▸ **Data records**:
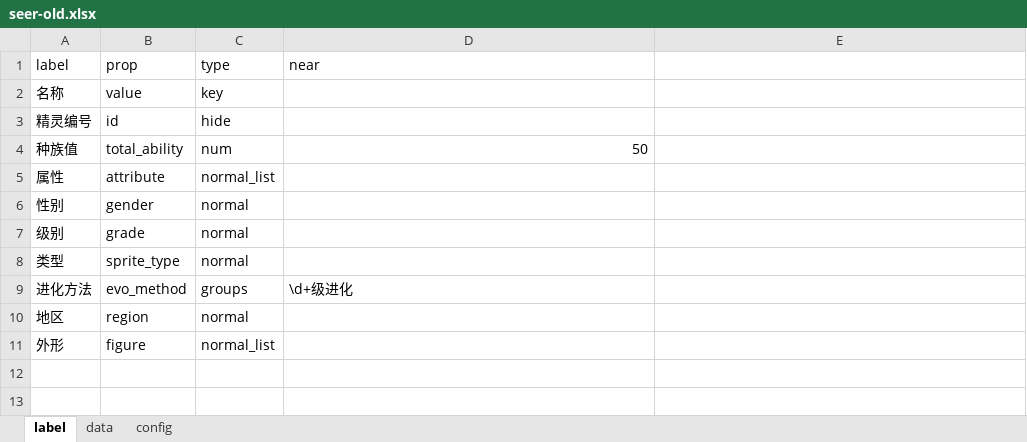
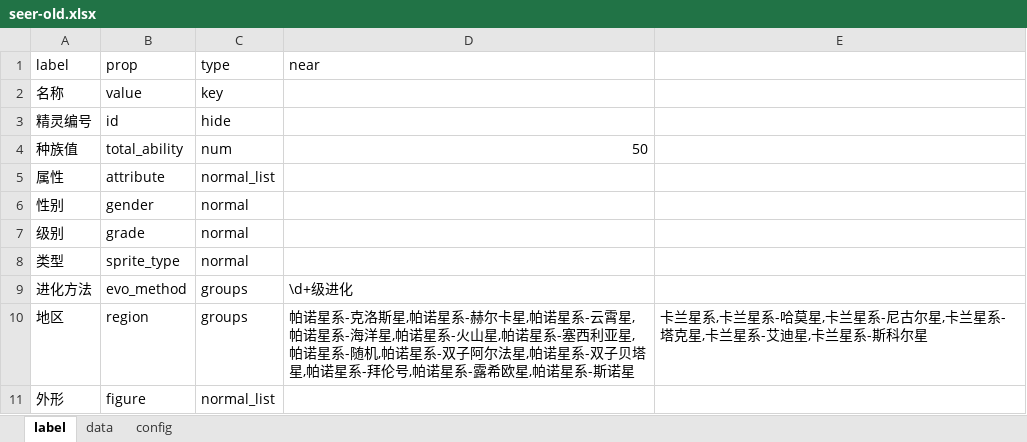
Before and after one commit to village-lamp/A-guess-game, an Excel workbook: process/data/seer-old/seer-old.xlsx, sheet label, drawn as a sheet; values as stored, in another font and other column widths than the file's, no borders; the diff names each change by its address in the sheet, - before the commit and + after, or states it on an @@ line.

```diff
--- a/process/data/seer-old/seer-old.xlsx (sheet label)
+++ b/process/data/seer-old/seer-old.xlsx (sheet label)
-C10 (type): normal
+C10 (type): groups
-D10 (near): (empty)
+D10 (near): 帕诺星系-克洛斯星,帕诺星系-赫尔卡星,帕诺星系-云霄星,帕诺星系-海洋星,帕诺星系-火山星,帕诺星系-塞西利亚星,帕诺星系-随机,帕诺星系-双子阿尔法星,帕诺星系-双子贝塔星,帕诺星系-拜伦号,帕诺星系-露希欧星,帕诺星系-斯诺星
-E10: (empty)
+E10: 卡兰星系,卡兰星系-哈莫星,卡兰星系-尼古尔星,卡兰星系-塔克星,卡兰星系-艾迪星,卡兰星系-斯科尔星
```
Also changed, not shown: sheet data, 14 other files.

▸ **Problem details**:
Scan the records for lines that hold "other", and reproduce each one you find.

▸ **Response for this exercise**:
Before and after one commit to village-lamp/A-guess-game, an Excel workbook: process/data/seer-old/seer-old.xlsx, sheet label, drawn as a sheet; values as stored, in another font and other column widths than the file's, no borders; the diff names each change by its address in the sheet, - before the commit and + after, or states it on an @@ line.
Also changed, not shown: sheet data, 14 other files.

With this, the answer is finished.